A big step in that process might begin with an acknowledgement of how much of our local economy is based on undermining the open space, beautiful attributes and general sense of “unspoiled” we value in our physical and cultural environment by attracting more and more people to come visit, and maybe build, in our valleys – in order to send the dollars we thereby acquire right back out into our “cultural environment” to buy everything – practically everything – we need to live here. Food, fuel, electric power, clothing, building materials – almost everything comes from “out there,” usually in big trucks, big pipes, power lines, etc., that all leave big tracks on the global environment, from which our local environment is in most respects inseparable. Our individual carbon footprints in the Upper Gunnison are larger than those of most urbanites and suburbanites.
So am I suggesting that we should go back to living in brush-and-mud tipis, eating whatever we could grub out of the landscape, and only that, like the Archaics who lived here thousands of years ago? No. But it does seem like there are low-cost, low-risk steps in a “kinder, gentler” direction we could be taking that would lean more lightly on the undervalued aspects of our larger prosperity. Some of them we have even started on. The “local food movement” is probably the best example today. Community gardening organizations like Mountain Roots in this valley are probably the best actual “economic-social-environmental development” organizations we have going today.

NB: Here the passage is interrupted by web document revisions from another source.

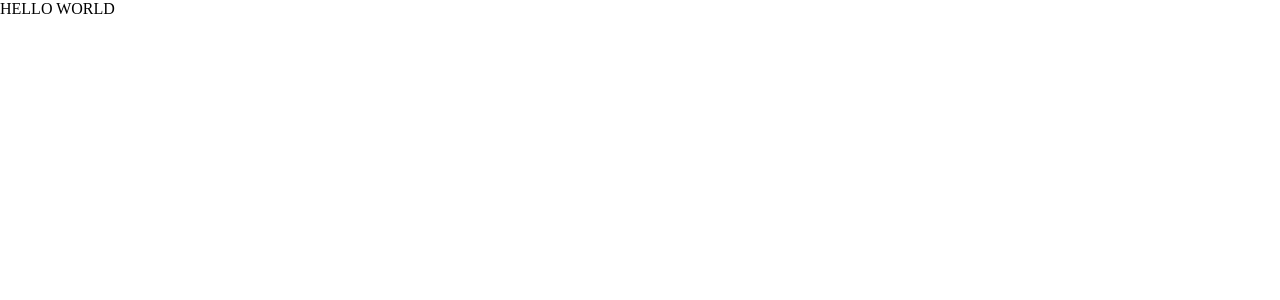
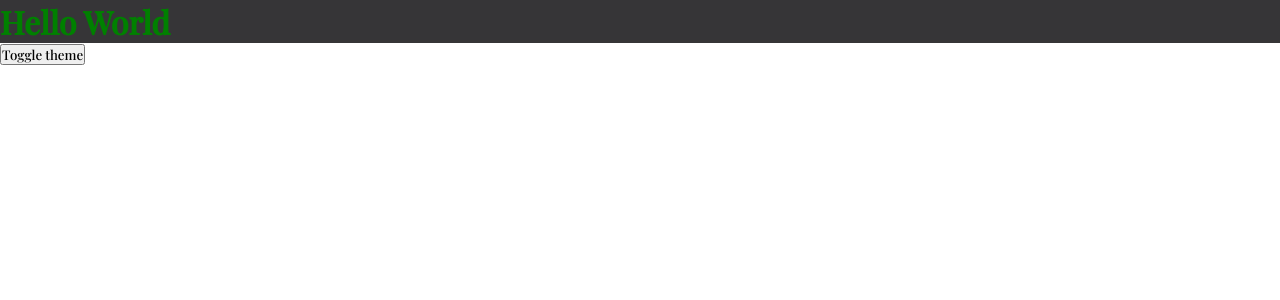
Before and after one commit to timoshishi/portfolio, a React (Create React App) app: page / in a window 1280 px wide. Shown: the top 300 px of the page. Built offline with nearby package versions, Linux system fonts and the light colour scheme.

Commit message:
Implement dark/light theme state
Implement Dark Mode

```diff
--- a/public/index.html
+++ b/public/index.html
@@ -6,6 +6,12 @@
   <meta name="viewport" content="width=device-width, initial-scale=1" />
   <meta name="theme-color" content="#000000" />
   <meta name="description" content="Web site created using create-react-app" />
+  <link rel="preconnect" href="https://fonts.gstatic.com">
+  <link rel="preconnect" href="https://fonts.gstatic.com">
+  <!-- Fonts -->
+  <link rel="preconnect" href="https://fonts.gstatic.com">
+  <link href="https://fonts.googleapis.com/css2?family=Open+Sans&family=Playfair+Display:wght@500&display=swap"
+    rel="stylesheet">
   <!-- <link rel="icon" href="%PUBLIC_URL%/favicon.ico" /> -->
   <!-- <link rel="apple-touch-icon" href="%PUBLIC_URL%/logo192.png" /> -->
   <!-- <link rel="manifest" href="%PUBLIC_URL%/manifest.json" /> -->
--- a/src/App.js
+++ b/src/App.js
@@ -1,19 +1,24 @@
 import React from 'react';
-import { createGlobalStyle } from 'styled-components';
+import styled, { ThemeProvider } from 'styled-components';
+import GlobalStyles from './styles/GlobalStyles';
+import { lightTheme, darkTheme } from './styles/Themes';
 
-const GlobalStyle = createGlobalStyle`
-  * {
-    box-sizing: border-box;
-    margin: 0;
-    padding: 0;
-  }
+import useDarkMode from './hooks/useDarkMode';
+const Wrapper = styled.h1`
+  color: ${({ theme }) => theme.color};
+  background: ${({ theme }) => theme.background};
 `;
 
 const App = () => {
+  const [isDarkTheme, themeToggler] = useDarkMode();
+  const themeMode = isDarkTheme ? darkTheme : lightTheme;
   return (
     <React.Fragment>
-      <GlobalStyle />
-      <div className='App'>HELLO WORLD</div>
+      <ThemeProvider theme={themeMode}>
+        <GlobalStyles />
+        <Wrapper>Hello World</Wrapper>
+        <button onClick={themeToggler}>Toggle theme</button>
+      </ThemeProvider>
     </React.Fragment>
   );
 };
--- /dev/null
+++ b/src/hooks/useDarkMode.js
@@ -0,0 +1,19 @@
+import { useEffect, useState } from 'react';
+const useDarkMode = () => {
+  const [isDarkTheme, setDarkTheme] = useState(false);
+
+  const themeToggler = () => {
+    console.log('isDark', isDarkTheme);
+    window.localStorage.setItem('darkTheme', !isDarkTheme);
+    setDarkTheme(!isDarkTheme);
+  };
+
+  useEffect(() => {
+    console.log('effect');
+    const localTheme = window.localStorage.getItem('darkTheme');
+    localTheme && setDarkTheme(localTheme);
+  }, []);
+
+  return [isDarkTheme, themeToggler];
+};
+export default useDarkMode;
--- /dev/null
+++ b/src/styles/GlobalStyles.js
@@ -0,0 +1,17 @@
+import { createGlobalStyle } from 'styled-components';
+const GlobalStyles = createGlobalStyle`
+  * {
+    box-sizing: border-box;
+    margin: 0;
+    padding: 0;
+    font-family: 'Open Sans', sans-serif;
+    font-family: 'Playfair Display', serif;
+  },
+  body: {
+    background: ${({ theme }) => theme.body};
+       color: ${({ theme }) => theme.text};
+    transition: all 0.50s linear;
+  }
+  `;
+
+export default GlobalStyles;
--- /dev/null
+++ b/src/styles/Themes.js
@@ -0,0 +1,14 @@
+const lightTheme = {
+  body: '#FFF',
+  text: '#363537',
+  toggleBorder: '#FFF',
+  background: '#363537',
+  color: 'green',
+};
+const darkTheme = {
+  body: '#363537',
+  text: '#FAFAFA',
+  toggleBorder: '#6B8096',
+  background: '#999',
+};
+export { lightTheme, darkTheme };
```
Also changed, not shown: src/styles/mediaBreakpoints.js (added, +22 -0 lines), 1 other file (tests, documents, lock files or other folders).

The One Valley Prosperity Project proposes to start with a period of “telling our stories” and otherwise trying to begin thinking more largely about the attributes of a larger vision of “prosperity” than we conventionally bring to that discussion. It certainly feels like a step in the right direction – especially given a future that suggests more people and less of the material abundance that marked the 20th century.
A lot of us in this valley did time at the local college/university; maybe we should begin with a statement I heard attributed to Ed Abbey: “The purpose of a liberal arts education is to learn how to have a rich life without needing much money.” That’s a durable prosperity.
George Sibley cultivates his Voltairian garden in Gunnison.